(Source data)
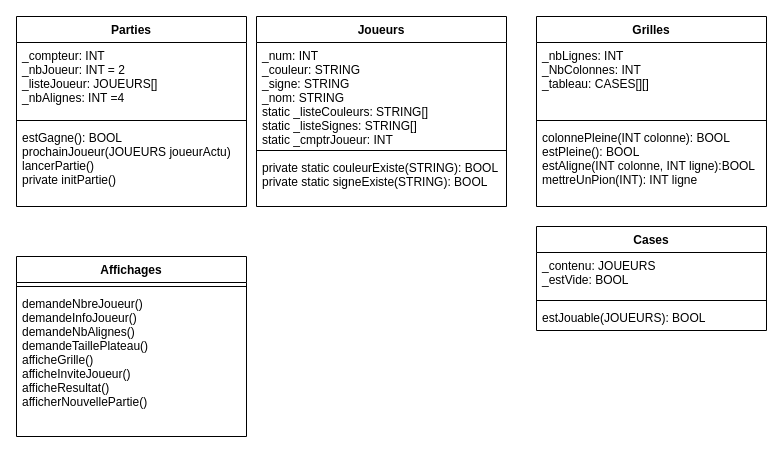
Before: Exercices/02 - Composants d'interface/Puissance4/Puissance4.drawio in DelaliauxFlorent/AFPA_CDA, a draw.io diagram. Source tidied: cells renumbered, new cells numbered last; positions are measured from the earlier drawing's top-left corner, leaving out a move shared by most shapes. Both pictures are drawn from the tidied source at 100%, with x=0, y=0 at pixel (16, 16).
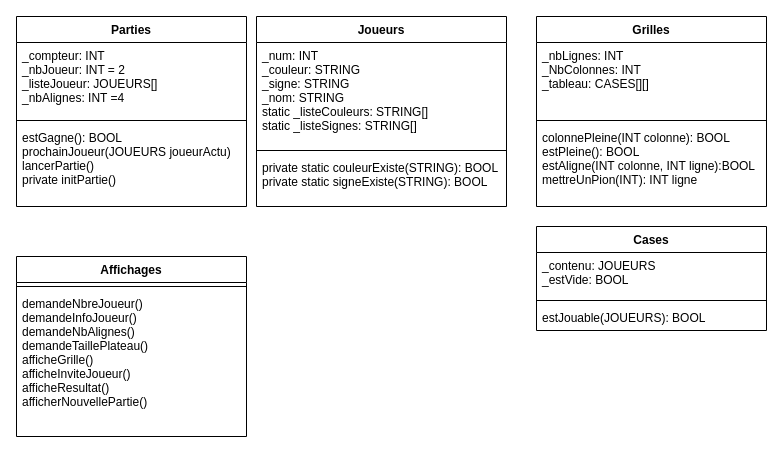
The same page after the edit.

The change refers to these unchanged cells:
```xml
<mxCell id="6" value="Joueurs" style="swimlane;fontStyle=1;align=center;verticalAlign=top;horizontal=1;startSize=26;" parent="1" vertex="1">
  <mxGeometry x="240" width="250" height="190" as="geometry" />
</mxCell>
```

Diff of the diagram source:
```diff
@@
-    <mxCell id="7" value="_num: INT&#10;_couleur: STRING&#10;_signe: STRING&#10;_nom: STRING&#10;static _listeCouleurs: STRING[]&#10;static _listeSignes: STRING[]&#10;static _cmptrJoueur: INT" style="text;strokeColor=none;fillColor=none;align=left;verticalAlign=top;spacingLeft=4;spacingRight=4;overflow=hidden;" parent="6" vertex="1">
+    <mxCell id="7" value="_num: INT&#10;_couleur: STRING&#10;_signe: STRING&#10;_nom: STRING&#10;static _listeCouleurs: STRING[]&#10;static _listeSignes: STRING[]" style="text;strokeColor=none;fillColor=none;align=left;verticalAlign=top;spacingLeft=4;spacingRight=4;overflow=hidden;" parent="6" vertex="1">
       <mxGeometry y="26" width="250" height="104" as="geometry" />
     </mxCell>
```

WHAT IS NEEDED »
Reproduce each record above by retyping it exactly; omit all images.

OUTPUT FOR THIS EXERCISE »
Before: Exercices/02 - Composants d'interface/Puissance4/Puissance4.drawio in DelaliauxFlorent/AFPA_CDA, a draw.io diagram. Source tidied: cells renumbered, new cells numbered last; positions are measured from the earlier drawing's top-left corner, leaving out a move shared by most shapes. Both pictures are drawn from the tidied source at 100%, with x=0, y=0 at pixel (16, 16).
The same page after the edit.

The change refers to these unchanged cells:
```xml
<mxCell id="6" value="Joueurs" style="swimlane;fontStyle=1;align=center;verticalAlign=top;horizontal=1;startSize=26;" parent="1" vertex="1">
  <mxGeometry x="240" width="250" height="190" as="geometry" />
</mxCell>
```

Diff of the diagram source:
```diff
@@
-    <mxCell id="7" value="_num: INT&#10;_couleur: STRING&#10;_signe: STRING&#10;_nom: STRING&#10;static _listeCouleurs: STRING[]&#10;static _listeSignes: STRING[]&#10;static _cmptrJoueur: INT" style="text;strokeColor=none;fillColor=none;align=left;verticalAlign=top;spacingLeft=4;spacingRight=4;overflow=hidden;" parent="6" vertex="1">
+    <mxCell id="7" value="_num: INT&#10;_couleur: STRING&#10;_signe: STRING&#10;_nom: STRING&#10;static _listeCouleurs: STRING[]&#10;static _listeSignes: STRING[]" style="text;strokeColor=none;fillColor=none;align=left;verticalAlign=top;spacingLeft=4;spacingRight=4;overflow=hidden;" parent="6" vertex="1">
       <mxGeometry y="26" width="250" height="104" as="geometry" />
     </mxCell>
```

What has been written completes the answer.